The average European citizen consumes 60.6kg of soy per year.
How is this possible?
You won’t see it listed as an ingredient, but a huge amount of soy goes into the products you find in your fridge.
The majority of the soy used in Europe comes from South America.
High in protein and energy, soy is a key commodity in global food supply chains. However, land used for soy production has been converted from forests, savannahs and grasslands - endangering valuable habitats and species and driving climate change.
EU consumption of soy is fueling the destruction of invaluable habitats in other parts of the world. The good news is that there is a way to put an end to this: EU decision-makers are currently discussing a law that could ensure that everything we eat in the EU is nature destruction-free. This is the one shot we have at eliminating deforestation and ecosystem conversion from our market.
As citizens, we must ensure our governments are standing up for nature and support a strong law!
Follow the latest developments around this law via #Together4Forests
Show your support by sharing this on social media.
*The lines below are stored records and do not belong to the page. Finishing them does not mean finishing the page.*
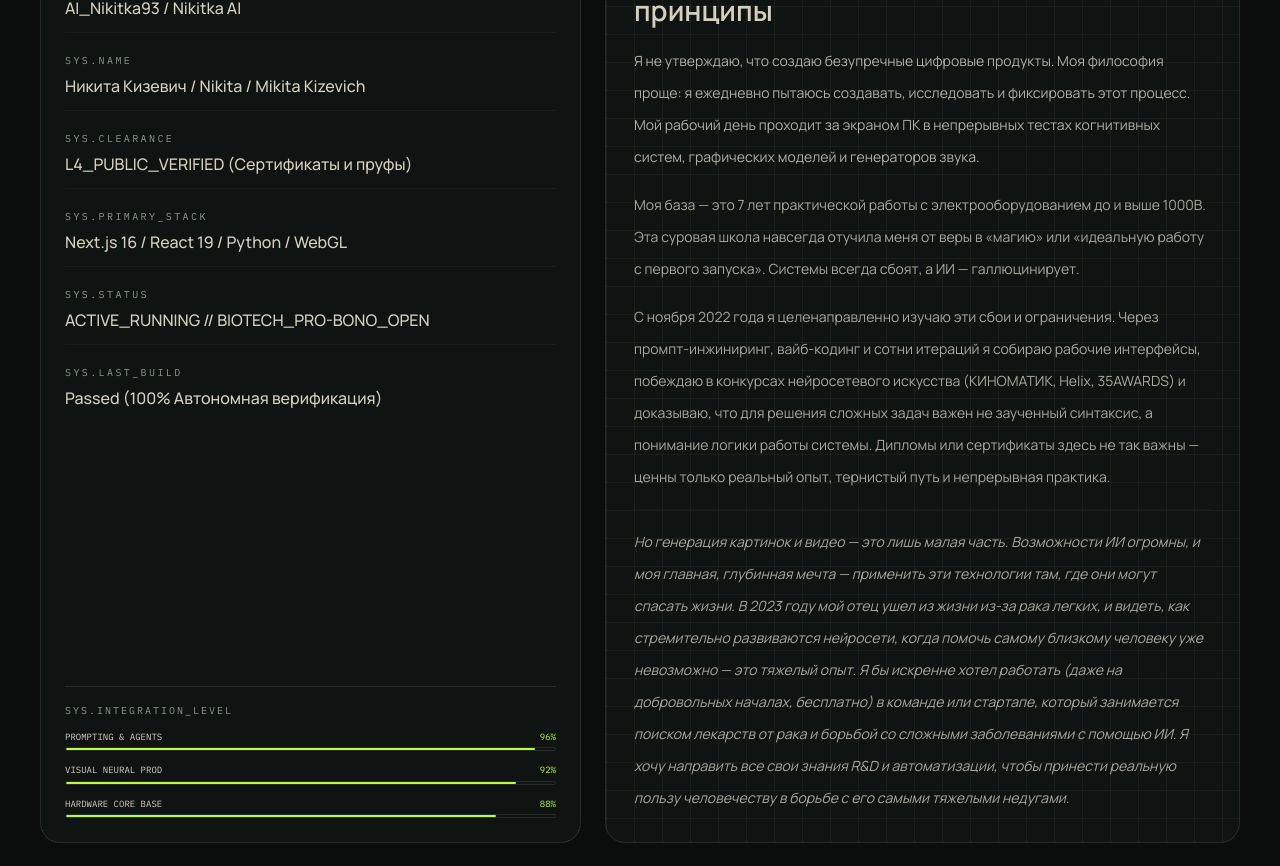
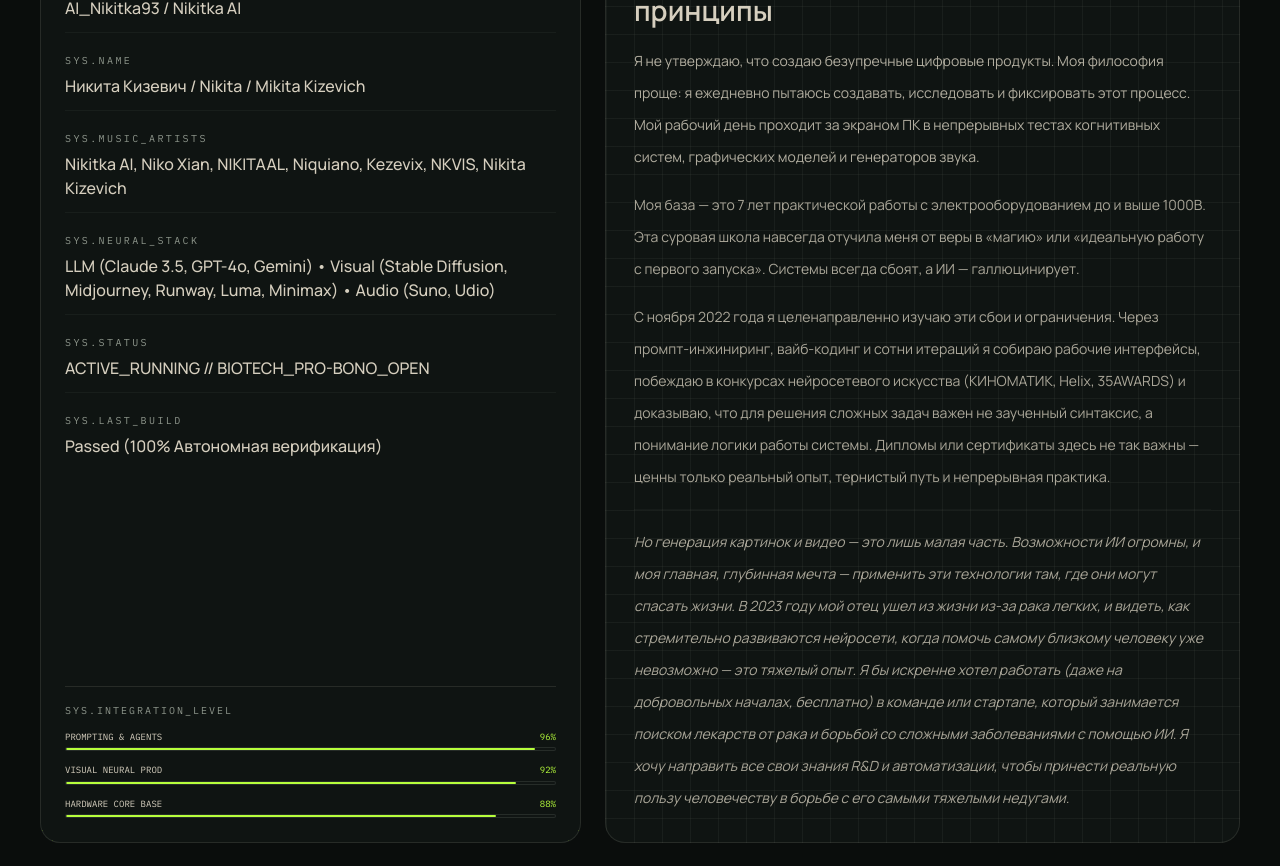
Before and after one commit to AI-Nikitka93/ai-nikitka-portfolio, a Next.js app: page /about in a window 1280 px wide. Shown: the part 860-1726 px from the top of the page. Built offline with nearby package versions, Linux system fonts and the light colour scheme; no server answers.

Commit message:
Update dossier card telemetry fields with music artists and neural stack of models

```diff
--- a/src/app/about/page.tsx
+++ b/src/app/about/page.tsx
@@ -244,8 +244,8 @@ export default function AboutPage() {
                 {[
                   ["sys.alias", "AI_Nikitka93 / Nikitka AI"],
                   ["sys.name", "Никита Кизевич / Nikita / Mikita Kizevich"],
-                  ["sys.clearance", "L4_PUBLIC_VERIFIED (Сертификаты и пруфы)"],
-                  ["sys.primary_stack", "Next.js 16 / React 19 / Python / WebGL"],
+                  ["sys.music_artists", "Nikitka AI, Niko Xian, NIKITAAL, Niquiano, Kezevix, NKVIS, Nikita Kizevich"],
+                  ["sys.neural_stack", "LLM (Claude 3.5, GPT-4o, Gemini) • Visual (Stable Diffusion, Midjourney, Runway, Luma, Minimax) • Audio (Suno, Udio)"],
                   ["sys.status", "ACTIVE_RUNNING // BIOTECH_PRO-BONO_OPEN"],
                   ["sys.last_build", "Passed (100% Автономная верификация)"]
                 ].map(([key, value]) => (
```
In addition to having a strong EU law in place to stop EU-driven destruction, we need to reduce our consumption of meat and other animal products, including dairy. EU diets are far from sustainable, with consumption of animal-based products exceeding the boundaries of sustainable or healthy consumption. Numerous recent studies have shown that a global shift towards healthier, more sustainable diets will combat climate change, improve human health and food security, reduce biodiversity loss and save lives!
Eat4Change is a WWF-led, international project co-funded by the EU, pushing for a shift towards more sustainable diets and food production practices.
Together4Forests is an international campaign, backed by 1.2 million citizens and 180+ NGOs, that is geared towards ensuring further protection of the world’s forests.